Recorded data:
◇ ◇ ◇ ◇ ◇

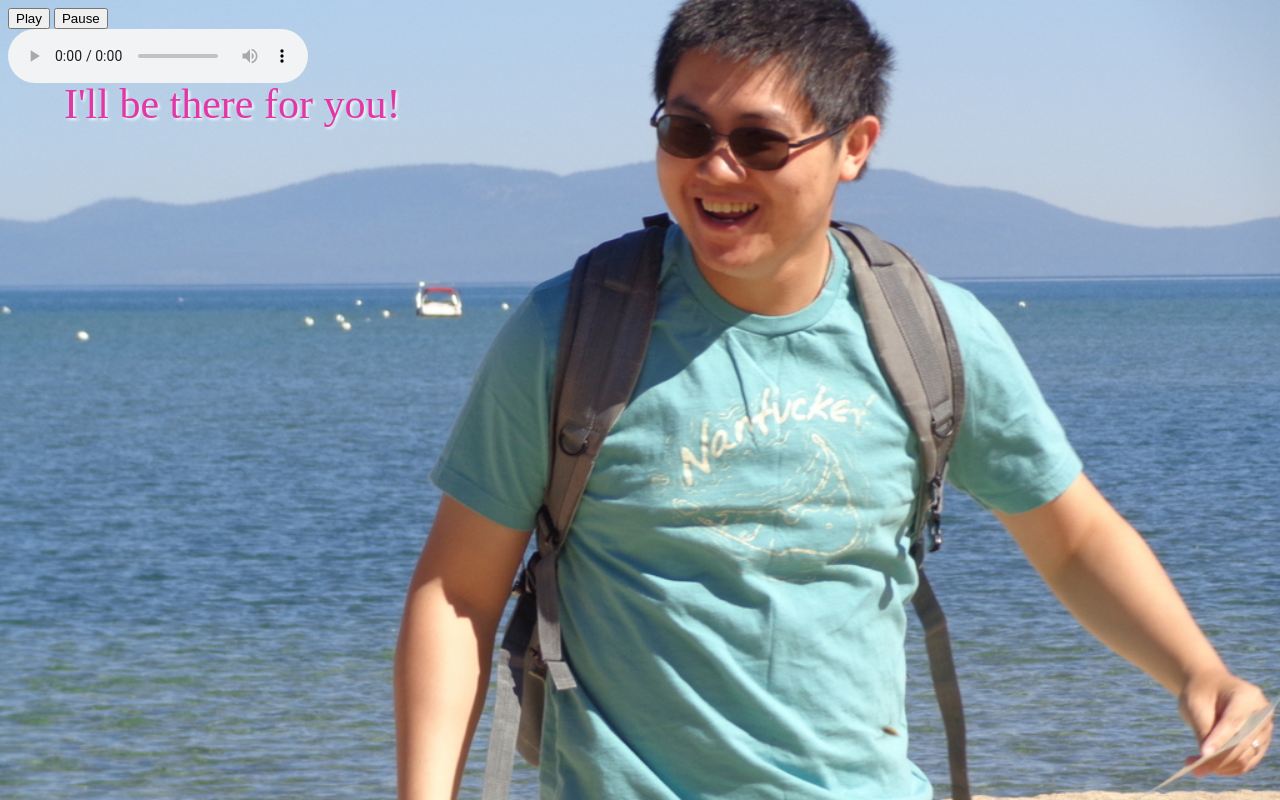
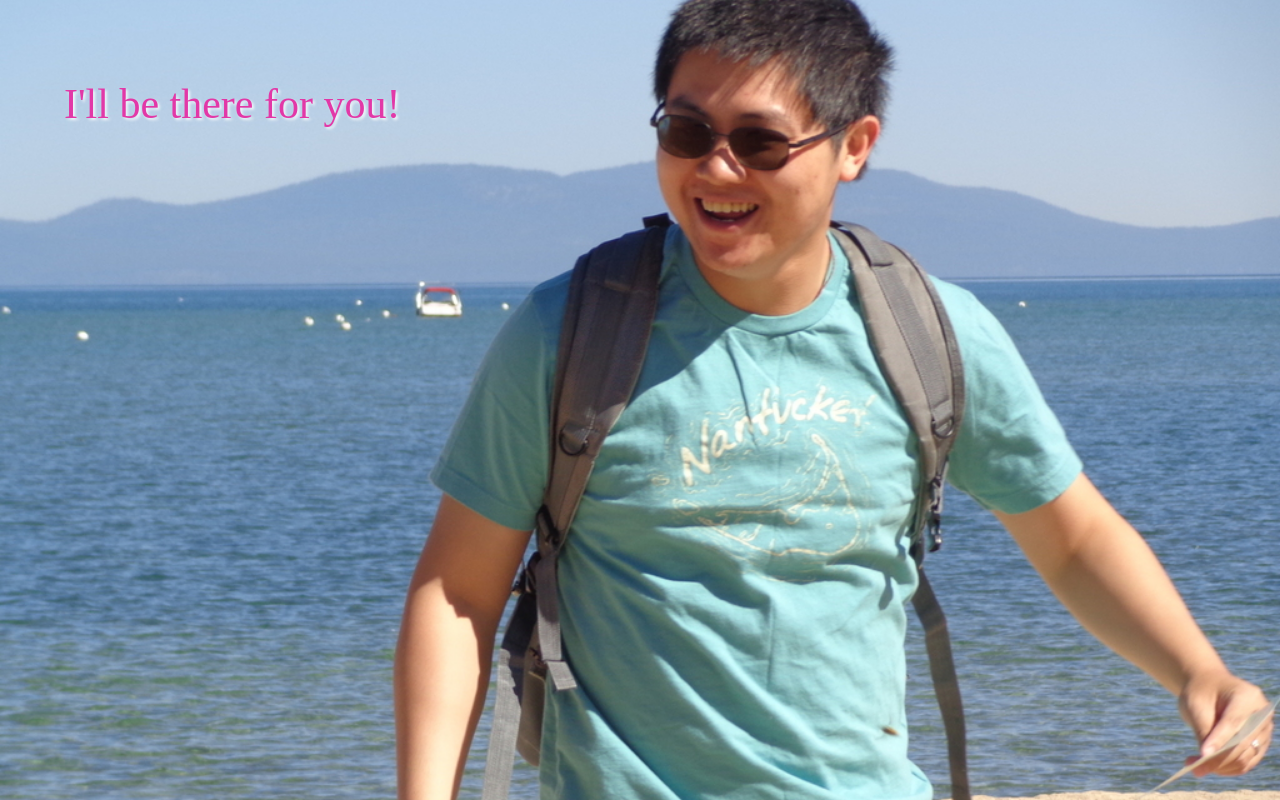
Before and after one commit to serenafr/Anniversary_page, a plain HTML site: page anniversary.html in a window 1280 px wide. Drawn offline with Linux system fonts and the light colour scheme; a web font is replaced by a local one.

Commit message:
Delete play and pause button, and music controls, now the web plays automatically.

```diff
--- a/anniversary.html
+++ b/anniversary.html
@@ -3,7 +3,7 @@
 		<script src="script/anniversary.js"></script>
 		<link href='http://fonts.googleapis.com/css?family=Lovers+Quarrel|Love+Ya+Like+A+Sister|UnifrakturMaguntia|Mystery+Quest&amp;subset=latin,latin-ext' rel='stylesheet' type='text/css'>
 	</head>
-	<body onload="reSizeImgs();" onresize="reSizeImgs()" style="overflow: hidden;">
+	<body onload="reSizeImgs(); play()" onresize="reSizeImgs()" style="overflow: hidden;">
 		<div id="imgs">
 			<img class="pic" src="pictures/1.jpg" style="position:absolute; z-index: -1; left: 0; top: 0;">
 			<img class="pic" src="pictures/2.jpg" style="position:absolute; z-index: -1; left: 0; top: 0; display:none">
@@ -55,11 +55,8 @@
 			<img class="pic" src="pictures/48.jpg" style="position:absolute; z-index: -1; left: 0; top: 0; display:none">
 			<img class="pic" src="pictures/49.jpg" style="position:absolute; z-index: -1; left: 0; top: 0; display:none">
 		</div>
-		<div>
-			<button onclick="play()">Play</button>
-			<button onclick="pause()">Pause</button>
-		</div>
-		<audio controls = "controls" loop="loop">
+
+		<audio autoplay loop="loop">
 			<source src="music/Can't Stop Love.mp3" type="audio/mpeg"/>
 		</audio>
 		<div class="text" style="font-size: 42px; font-family: Mystery Quest; color: white;text-shadow: 2px 2px 3px rgba(255, 255, 255, 0.85);position: absolute;top: 10%;color: #e238a7;left: 5%;">
```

◇ ◇ ◇ ◇ ◇

Problem requirements ->
Reproduce each line from the data that has "Love" in it.

Exercise solution ->
 		<link href='http://fonts.googleapis.com/css?family=Lovers+Quarrel|Love+Ya+Like+A+Sister|UnifrakturMaguntia|Mystery+Quest&amp;subset=latin,latin-ext' rel='stylesheet' type='text/css'>
 			<source src="music/Can't Stop Love.mp3" type="audio/mpeg"/>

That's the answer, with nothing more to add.